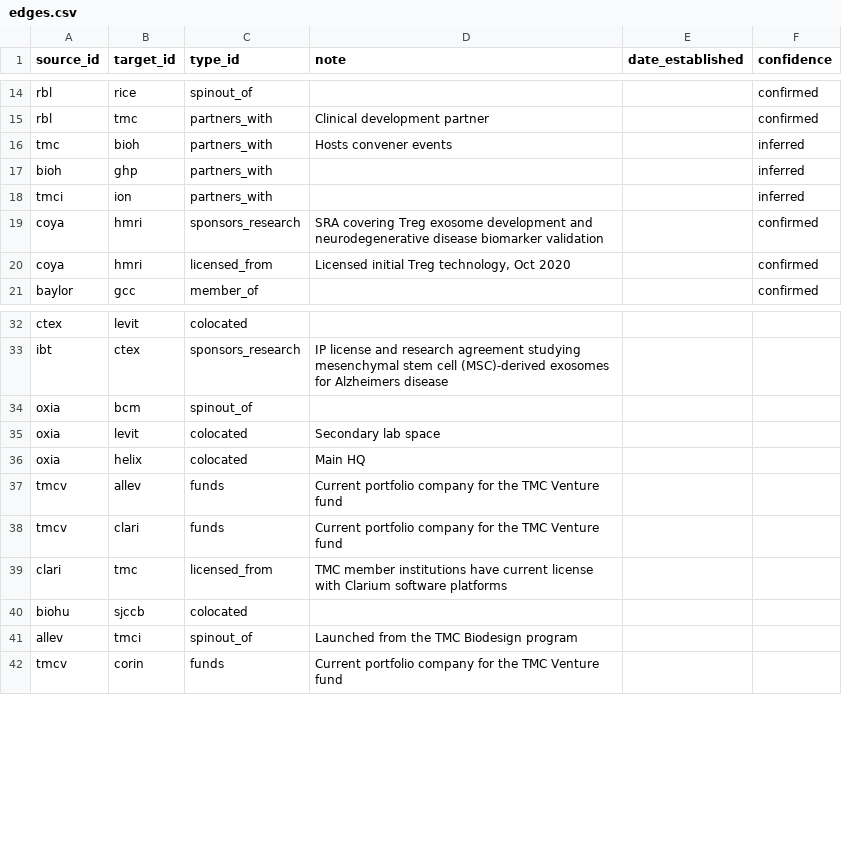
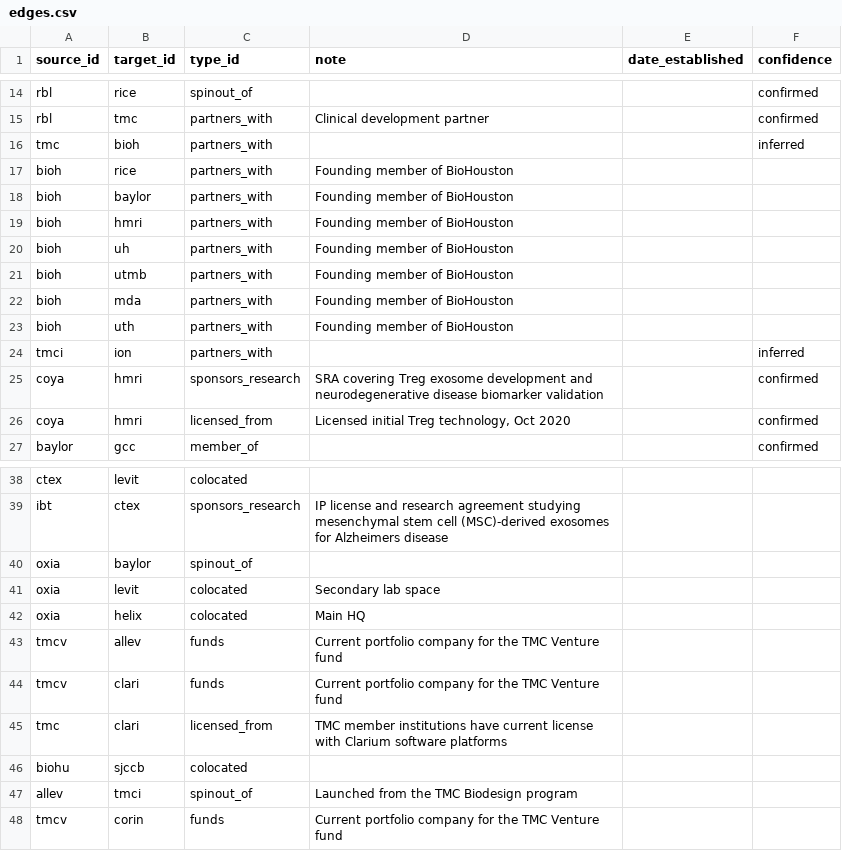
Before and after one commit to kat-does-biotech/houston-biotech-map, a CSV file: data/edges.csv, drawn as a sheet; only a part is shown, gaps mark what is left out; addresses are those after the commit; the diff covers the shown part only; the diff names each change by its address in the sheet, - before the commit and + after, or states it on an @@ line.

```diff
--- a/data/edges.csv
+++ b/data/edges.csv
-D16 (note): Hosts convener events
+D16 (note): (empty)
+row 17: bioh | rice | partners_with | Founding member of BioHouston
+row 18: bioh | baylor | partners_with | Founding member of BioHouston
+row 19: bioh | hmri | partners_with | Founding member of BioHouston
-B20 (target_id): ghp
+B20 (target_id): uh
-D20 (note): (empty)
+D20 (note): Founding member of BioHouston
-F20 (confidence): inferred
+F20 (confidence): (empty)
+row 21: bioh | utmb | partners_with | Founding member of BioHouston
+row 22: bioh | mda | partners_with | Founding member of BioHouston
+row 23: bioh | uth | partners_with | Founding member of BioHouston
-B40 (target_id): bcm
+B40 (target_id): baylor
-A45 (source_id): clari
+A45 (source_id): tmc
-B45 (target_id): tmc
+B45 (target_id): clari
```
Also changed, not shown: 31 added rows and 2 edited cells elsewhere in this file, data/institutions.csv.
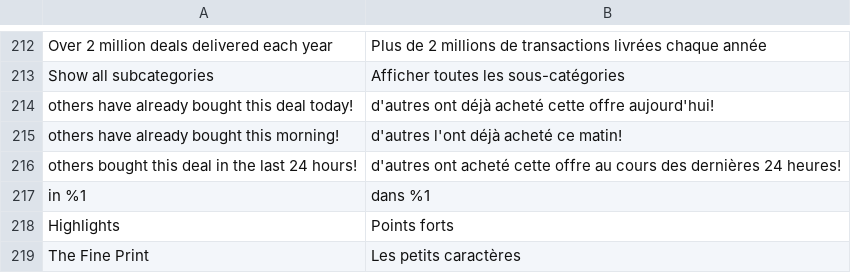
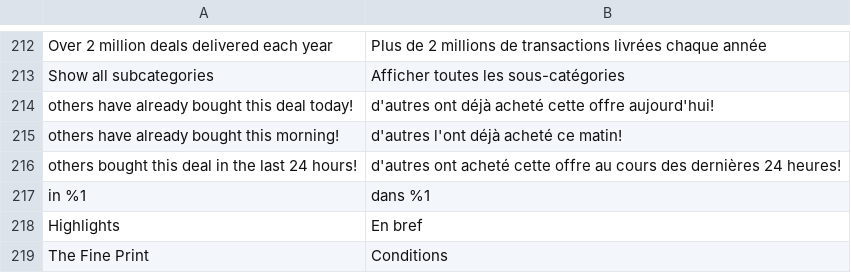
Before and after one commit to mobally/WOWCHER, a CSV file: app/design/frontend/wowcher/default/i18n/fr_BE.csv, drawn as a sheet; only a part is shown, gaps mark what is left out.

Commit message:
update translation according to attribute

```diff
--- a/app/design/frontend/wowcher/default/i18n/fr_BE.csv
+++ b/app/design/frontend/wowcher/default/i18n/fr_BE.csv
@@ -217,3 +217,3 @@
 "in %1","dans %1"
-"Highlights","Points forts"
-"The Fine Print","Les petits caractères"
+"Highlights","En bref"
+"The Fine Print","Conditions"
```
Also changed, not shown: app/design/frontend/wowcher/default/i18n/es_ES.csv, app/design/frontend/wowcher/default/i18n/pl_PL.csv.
####
**EXERCISE INSTRUCTIONS**
Find the lines of the material that contain the word "note" and report only how many there are.

**FINISHED TASK**
4